REQUIRED ACTION ▸ Identify and copy all lines of the material where the string "EditTextPreference" is found.

DATA UNDER STUDY ▸
----

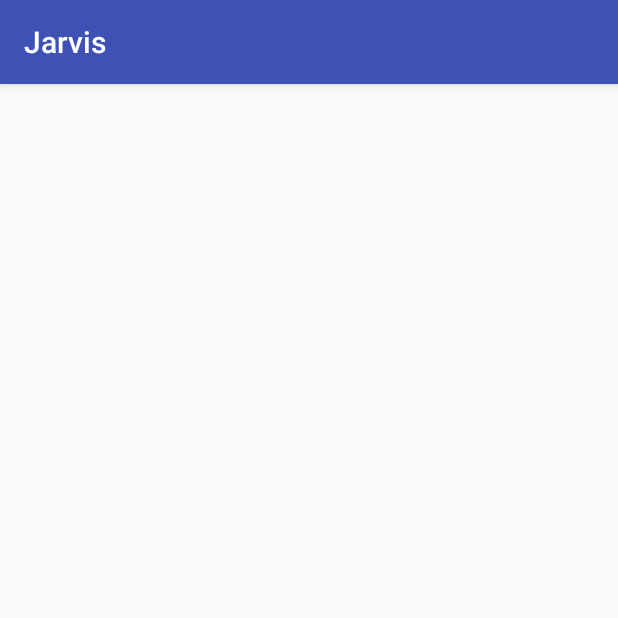
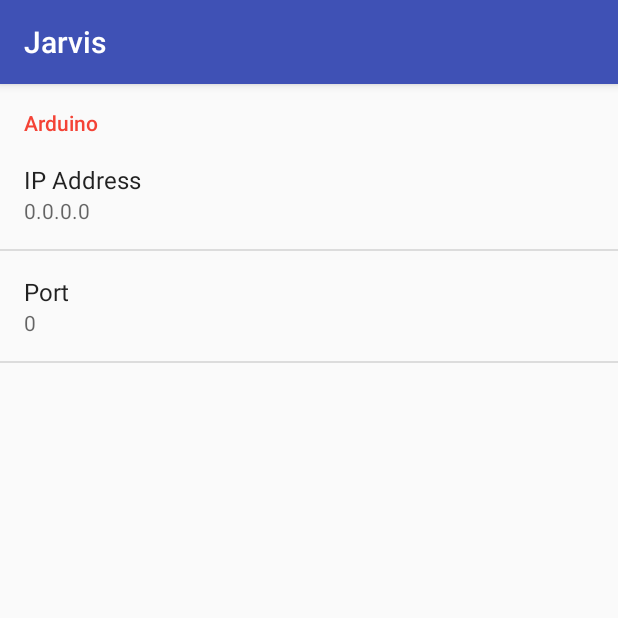
Before and after one commit to sajalnarang/Jarvis, an Android app: the fragment SettingsFragment shown on its own in the app's theme, on a phone screen of 412 x 824 dp, the top half of it. Run offline under Robolectric (Android 15) with nearby library versions, the phone set to English and light mode, and no system bars; 1 statement that could not run was skipped.

Commit message:
Added functionality to SettingsFragment

```diff
--- a/mobile/src/main/java/com/example/sajalnarang/jarvis/AboutFragment.java
+++ b/mobile/src/main/java/com/example/sajalnarang/jarvis/AboutFragment.java
@@ -19,6 +19,12 @@ public class AboutFragment extends PreferenceFragment {
         // Required empty public constructor
     }
 
+    @Override
+    public void onCreate(Bundle savedInstanceState) {
+        super.onCreate(savedInstanceState);
+
+        ((MainActivity) getActivity()).changeTitle("About Us");
+    }
 
     @Override
     public View onCreateView(LayoutInflater inflater, ViewGroup container,
--- a/mobile/src/main/java/com/example/sajalnarang/jarvis/RemoteFragment.java
+++ b/mobile/src/main/java/com/example/sajalnarang/jarvis/RemoteFragment.java
@@ -19,6 +19,12 @@ public class RemoteFragment extends PreferenceFragment {
         // Required empty public constructor
     }
 
+    @Override
+    public void onCreate(Bundle savedInstanceState) {
+        super.onCreate(savedInstanceState);
+
+        ((MainActivity) getActivity()).changeTitle("Jarvis");
+    }
 
     @Override
     public View onCreateView(LayoutInflater inflater, ViewGroup container,
--- a/mobile/src/main/res/layout/content_main.xml
+++ b/mobile/src/main/res/layout/content_main.xml
@@ -4,10 +4,6 @@
     xmlns:tools="http://schemas.android.com/tools"
     android:layout_width="match_parent"
     android:layout_height="match_parent"
-    android:paddingBottom="@dimen/activity_vertical_margin"
-    android:paddingLeft="@dimen/activity_horizontal_margin"
-    android:paddingRight="@dimen/activity_horizontal_margin"
-    android:paddingTop="@dimen/activity_vertical_margin"
     android:orientation="vertical"
     android:id="@+id/linearlayout_for_fragment"
     app:layout_behavior="@string/appbar_scrolling_view_behavior"
--- a/mobile/src/main/res/layout/fragment_settings.xml
+++ b/mobile/src/main/res/layout/fragment_settings.xml
@@ -5,5 +5,9 @@
     android:orientation="vertical"
     tools:context="com.example.sajalnarang.jarvis.SettingsFragment">
 
+    <ListView
+        android:layout_width="match_parent"
+        android:layout_height="match_parent"
+        android:id="@android:id/list" />
 
 </LinearLayout>
--- a/mobile/src/main/res/values/colors.xml
+++ b/mobile/src/main/res/values/colors.xml
@@ -2,5 +2,5 @@
 <resources>
     <color name="colorPrimary">#3F51B5</color>
     <color name="colorPrimaryDark">#303F9F</color>
-    <color name="colorAccent">#FF4081</color>
+    <color name="colorAccent">#F44336</color>
 </resources>
--- a/mobile/src/main/res/values/strings.xml
+++ b/mobile/src/main/res/values/strings.xml
@@ -70,4 +70,5 @@
     <string name="pref_ringtone_silent">Silent</string>
 
     <string name="pref_title_vibrate">Vibrate</string>
+    <string name="speak_button">Speak Button</string>
 </resources>
--- a/mobile/src/main/res/xml/app_preferences.xml
+++ b/mobile/src/main/res/xml/app_preferences.xml
@@ -1,33 +1,20 @@
 <PreferenceScreen xmlns:android="http://schemas.android.com/apk/res/android">
 
-    <SwitchPreference
-        android:defaultValue="true"
-        android:key="example_switch"
-        android:summary="@string/pref_description_social_recommendations"
-        android:title="@string/pref_title_social_recommendations" />
+    <PreferenceCategory android:title="Arduino">
+        <EditTextPreference
+            android:defaultValue="0.0.0.0"
+            android:summary="0.0.0.0"
+            android:inputType="phone"
+            android:key="ip_address"
+            android:title="IP Address" />
 
-    <!-- NOTE: EditTextPreference accepts EditText attributes. -->
-    <!-- NOTE: EditTextPreference's summary should be set to its value by the activity code. -->
-    <EditTextPreference
-        android:capitalize="words"
-        android:defaultValue="@string/pref_default_display_name"
-        android:inputType="textCapWords"
-        android:key="example_text"
-        android:maxLines="1"
-        android:selectAllOnFocus="true"
-        android:singleLine="true"
-        android:title="@string/pref_title_display_name" />
+        <EditTextPreference
+            android:defaultValue="0"
+            android:summary="0"
+            android:inputType="number"
+            android:key="port"
+            android:title="Port" />
 
-    <!-- NOTE: Hide buttons to simplify the UI. Users can touch outside the dialog to
-         dismiss it. -->
-    <!-- NOTE: ListPreference's summary should be set to its value by the activity code. -->
-    <ListPreference
-        android:defaultValue="-1"
-        android:entries="@array/pref_example_list_titles"
-        android:entryValues="@array/pref_example_list_values"
-        android:key="example_list"
-        android:negativeButtonText="@null"
-        android:positiveButtonText="@null"
-        android:title="@string/pref_title_add_friends_to_messages" />
+    </PreferenceCategory>
 
 </PreferenceScreen>
```
Also changed, not shown: mobile/src/main/java/com/example/sajalnarang/jarvis/Constants.java (+2 -5 lines), mobile/src/main/java/com/example/sajalnarang/jarvis/MainActivity.java (+6 -3 lines), mobile/src/main/java/com/example/sajalnarang/jarvis/SettingsFragment.java (+47 -9 lines), mobile/src/main/res/menu/main.xml (+4 -3 lines).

----

TASK RESPONSE ▸
+        <EditTextPreference
-    <!-- NOTE: EditTextPreference accepts EditText attributes. -->
-    <!-- NOTE: EditTextPreference's summary should be set to its value by the activity code. -->
-    <EditTextPreference
+        <EditTextPreference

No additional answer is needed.